The authority purchased the tract from JCP&L in October to ensure that the three rotating blades of the proposed 1.5-megawatt wind turbine will rotate over authority property, agency officials said.

The authority wants to use the half-acre, semi-circular lot to provide more room for the planned turbine’s 118-foot-long blades, as well as to ensure clearance for a 219.5-acre tract known as Conaskonk Point, a property that consists of environmentally sensitive lands, according to the site plan application prepared by T&M Associates of Middletown.

Our Attorneys

Recent Twitter Posts

  • New report finds that significant offshore wind capacity exists along the Atlantic coast. https://t.co/EQG8d5VMw2
    3 weeks ago
  • The Murphy Administration plans to spend $200 million on wind port. https://t.co/Se09U5ZHvy
    1 month ago
  • NJDEP aims to simplify permitting process. https://t.co/UTm92DtrAC
    1 month ago
  • U.S. Supreme Court will hear PennEast Pipeline appeal of New Jersey eminent domain dispute. https://t.co/AqqvTw1QD2
    2 months ago

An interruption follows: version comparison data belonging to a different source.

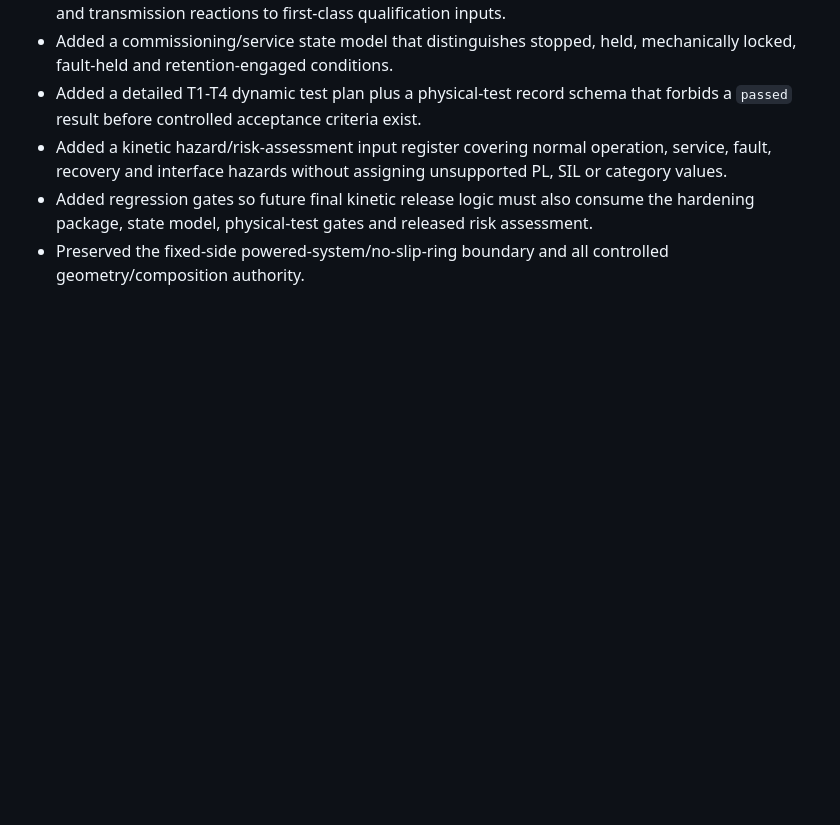
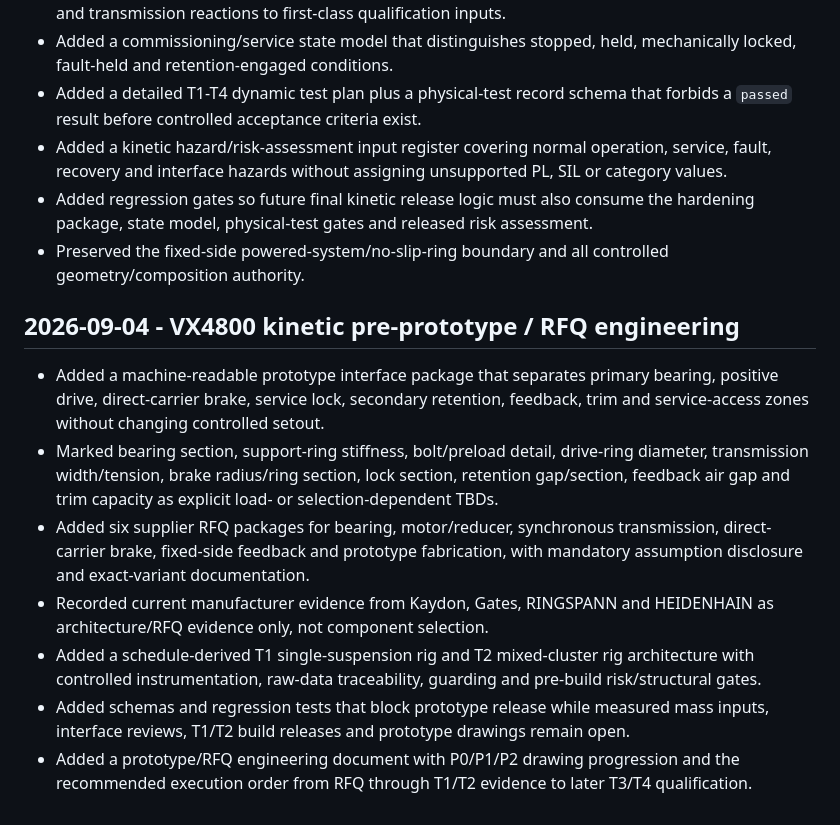
Before and after one commit to ruddvz/Aether, a Markdown page: CHANGELOG.md, the part around the change. Rendered like a GitHub page; blank space fills up the shorter version.

Commit message:
Record VX4800 kinetic pre-prototype engineering slice

```diff
--- a/CHANGELOG.md
+++ b/CHANGELOG.md
@@ -73,3 +73,13 @@ All notable repository and product presentation changes are recorded here.
 - Added a kinetic hazard/risk-assessment input register covering normal operation, service, fault, recovery and interface hazards without assigning unsupported PL, SIL or category values.
 - Added regression gates so future final kinetic release logic must also consume the hardening package, state model, physical-test gates and released risk assessment.
 - Preserved the fixed-side powered-system/no-slip-ring boundary and all controlled geometry/composition authority.
+
+## 2026-09-04 - VX4800 kinetic pre-prototype / RFQ engineering
+
+- Added a machine-readable prototype interface package that separates primary bearing, positive drive, direct-carrier brake, service lock, secondary retention, feedback, trim and service-access zones without changing controlled setout.
+- Marked bearing section, support-ring stiffness, bolt/preload detail, drive-ring diameter, transmission width/tension, brake radius/ring section, lock section, retention gap/section, feedback air gap and trim capacity as explicit load- or selection-dependent TBDs.
+- Added six supplier RFQ packages for bearing, motor/reducer, synchronous transmission, direct-carrier brake, fixed-side feedback and prototype fabrication, with mandatory assumption disclosure and exact-variant documentation.
+- Recorded current manufacturer evidence from Kaydon, Gates, RINGSPANN and HEIDENHAIN as architecture/RFQ evidence only, not component selection.
+- Added a schedule-derived T1 single-suspension rig and T2 mixed-cluster rig architecture with controlled instrumentation, raw-data traceability, guarding and pre-build risk/structural gates.
+- Added schemas and regression tests that block prototype release while measured mass inputs, interface reviews, T1/T2 build releases and prototype drawings remain open.
+- Added a prototype/RFQ engineering document with P0/P1/P2 drawing progression and the recommended execution order from RFQ through T1/T2 evidence to later T3/T4 qualification.
```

Recent Blog Posts

Environmental remediation timeframes extended again in February 2021 due to COVID-19

Throughout the COVID-19 public health emergency, keeping up with deadlines and time frames has been a difficult task for many. The State of New Jersey as well as the New
Read More
Environmental remediation timeframes extended again in February 2021 due to COVID-19

New Jersey Courts Make it Easier for Commercial Landlords to Change the Locks and for Lenders to Foreclose

The COVID pandemic began in March of 2020 and placed many individuals, businesses and mortgage lenders in circumstances which seemingly only ever existed in their wildest dreams. Among those impacted
Read More
New Jersey Courts Make it Easier for Commercial Landlords to Change the Locks and for Lenders to Foreclose

Changes to Phase I Environmental Site Assessment standards may change federal environmental due diligence requirements.

At both the state and federal levels, purchasers of commercial property are required to perform certain environmental investigations in order to shield themselves from liability for contamination found after the
Read More
Changes to Phase I Environmental Site Assessment standards may change federal environmental due diligence requirements.

Appeals Court Critical of Law Firm’s “Scorched Earth” Collected Tactics in Landlord Tenant Case

Law firms hired by landlords in collection actions against tenants can be liable to pay the tenant both statutory penalties and attorneys fees if they use improper collection practices. That’s
Read More
Appeals Court Critical of Law Firm’s “Scorched Earth” Collected Tactics in Landlord Tenant Case

In the media

  • Gulf Coast Town Center facing foreclosure

    Naples Daily News, September 16, 2015

    Wells Fargo filed a lawsuit Sept. 8 against an affiliate of CBL & Associates, the owners of the decadeold, 1.2 million-square-foot mall in south Fort Myers for a $190.9 million unpaid loan. The center has 94 stores on 204 acres, with such anchors as Super Target, Belk, Best Buy, Dick’s Sporting Goods, Marshalls and Costco...

    Read More
  • Town liable for private company's leaking underground tanks, court rules

    NJ.com Jul 26, 2017

    CRANFORD -- A couple that owned a businesses in town and became sick from leaking underground tanks owned by an adjacent business can sue the township for damages because the tanks were partially ...

    Read More
  • Dark Waters: How a Class Action Catapulted NJ to Forefront of 'Forever Chemicals' Battle

    NJ Law Journal Jan 09, 2020

    As property owners become increasingly aware of PFAS contamination, and as individuals exposed to PFAS learn of the health risks associated with exposure, liability will likely affect entire supply chains.

    Read More
  1. 1
  2. 2
  3. 3
  4. 4
  5. 5
Contact Our Firm

Quick Contact Form